I spent my 18th birthday surrounded by friends.
One of them was dead.
It was his funeral.
I made my first “guy friends” Sophomore year of high school. We ate lunch together most days. They were friendly and snarky, and our friendship was different from every other experience I’d had with guys, which generally consisted of:
A) unrequited, unilateral crushes (by me on them),
B) merciless teasing (by them on me), or
C) a combination of A and B.
Now, four days before my 18th birthday, one of these boys–the one who always told me to “smile” when he passed me in the hall, sometimes passed me notes, and usually tried to tickle me–was dead. He had shot himself in the head.
They had called our class to the gym for a special assembly. They made the announcement to a collective gasp. His girlfriend cried out and ran out of the gym. I started shaking. It was a couple of days before the shaking stopped and the tears began.
Twenty-one years later, I still get the birthday blues. I don’t really think about his death, so much as feel it. It’s a grief that percolates up through my consciousness, some years never making it into the form of a thought. But it’s always there. Every year.
Along with the drizzly, gray weather of late November in the Northwest, it casts a darkness over my birthday, and clouds my thoughts.
It has helped turn my birthday into a day to just get through, instead of a celebration.
I’d already had mixed feelings about my birthday. It’s near Thanksgiving, so people are usually busy traveling and spending time with their families, and it’s easily forgotten. Plus, as a child, I had to share birthday parties (and guests and cakes and presents) with a brother who was born two years and two days after me. It sounds like a “first world problem” to complain about this, and I know my mother tried her best, but I just never had the sense of having a special day just for me. It’s not that I wanted presents and fancy events, I just wanted to be surrounded by friends. It all comes down to wanting to feel loved, right?
I don’t know why my friend killed himself. It probably came down to wanting to feel loved, too. We all want that.
This holiday season, tell the people you care about, “I love you.” Spend time together. Talk about something real. Hug them. Hold them. Those are the best presents.

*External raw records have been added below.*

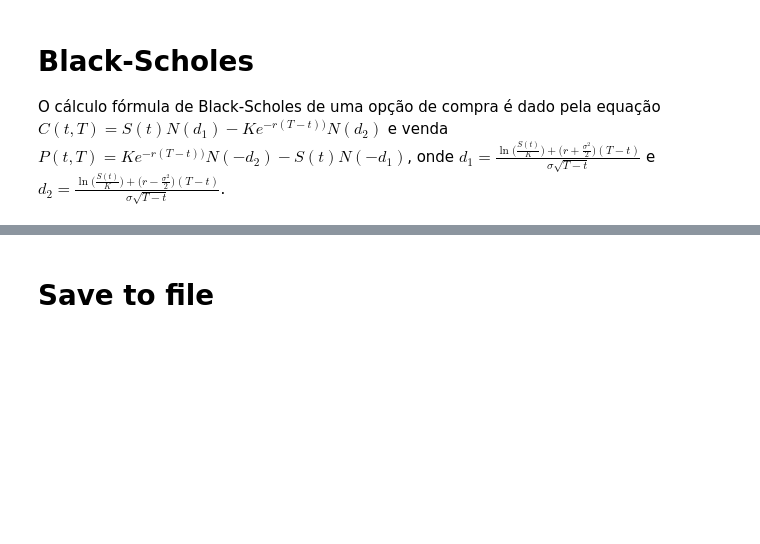
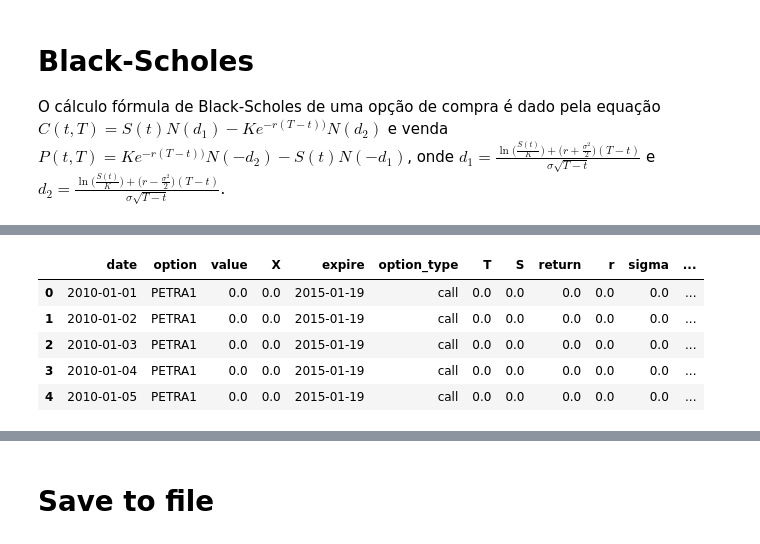
Before and after one commit to fernandofsilva/LSTM_Option_Pricing, a Jupyter notebook: Pré_processamento_dos_dados.ipynb, the cells around one changed output, grey strips where cells are left out. Cells and saved outputs as stored; diff of their text form; code cells hidden in the pictures; blank space fills up the shorter version.

```diff
--- a/Pré_processamento_dos_dados.ipynb
+++ b/Pré_processamento_dos_dados.ipynb
@@ -412,0 +415,60 @@ data.head()
+# %%
+#@title Padding com time steps de 500 dias
+
+# Reset index
+data = data.reset_index()
+
+# Create reference dataframe
+reference = data.groupby(['expire', 'option', 'option_type'], as_index=False).agg({'X': 'count'})
+reference = reference.drop(['X'], axis=1)
+
+# Create empty dataframe to append data
+df = pd.DataFrame()
+
+# Loop over the reference dict
+for index, row in reference.iterrows():
+
+    # Filter the data according the options
+    subset = data[(data['expire'] == row['expire']) & (data['option'] == row['option'])]
+
+    # Calcule the size of the data
+    size = 500 - subset.shape[0]
+
+    if size > 0:
+        # Create padding data
+        subset = pd.DataFrame({'date': pd.date_range(start='1/1/2010', periods=size),
+                    'option': [row['option']] * size,
+                    'value': [0] * size,
+                    'X': [0] * size,
+                    'expire': [row['expire']] * size,
+                    'option_type': [row['option_type']] * size,
+                    'T': [0] * size,
+                    'S': [0] * size,
+                    'return': [0] * size,
+                    'r': [0] * size,
+                    'sigma': [0] * size,
+                    'bs': [0] * size,
+                    'delta_bs': [0] * size
+        }).append(subset)
+    else:
+        subset = subset[-50:]
+
+    # Append in the dataframe
+    df = df.append(subset)
+
+# Assign to data variable
+data = df
+del df
+
+# Order data
+data = data.sort_values(by=['expire', 'option', 'date'])
+data = data.reset_index()
+data = data.drop(['index'], axis=1)
+data.head()
+# %% [output]
+|  | date | option | value | X | expire | option_type | T | S | return | r | sigma | ... |
+| 0 | 2010-01-01 | PETRA1 | 0.0 | 0.0 | 2015-01-19 | call | 0.0 | 0.0 | 0.0 | 0.0 | 0.0 | ... |
+| 1 | 2010-01-02 | PETRA1 | 0.0 | 0.0 | 2015-01-19 | call | 0.0 | 0.0 | 0.0 | 0.0 | 0.0 | ... |
+| 2 | 2010-01-03 | PETRA1 | 0.0 | 0.0 | 2015-01-19 | call | 0.0 | 0.0 | 0.0 | 0.0 | 0.0 | ... |
+| 3 | 2010-01-04 | PETRA1 | 0.0 | 0.0 | 2015-01-19 | call | 0.0 | 0.0 | 0.0 | 0.0 | 0.0 | ... |
+| 4 | 2010-01-05 | PETRA1 | 0.0 | 0.0 | 2015-01-19 | call | 0.0 | 0.0 | 0.0 | 0.0 | 0.0 | ... |
```
Also changed, not shown: parts of 10 cells of this notebook.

Show the people you care about that you love them every day. Don’t wait for a birthday or holiday. Make every day matter.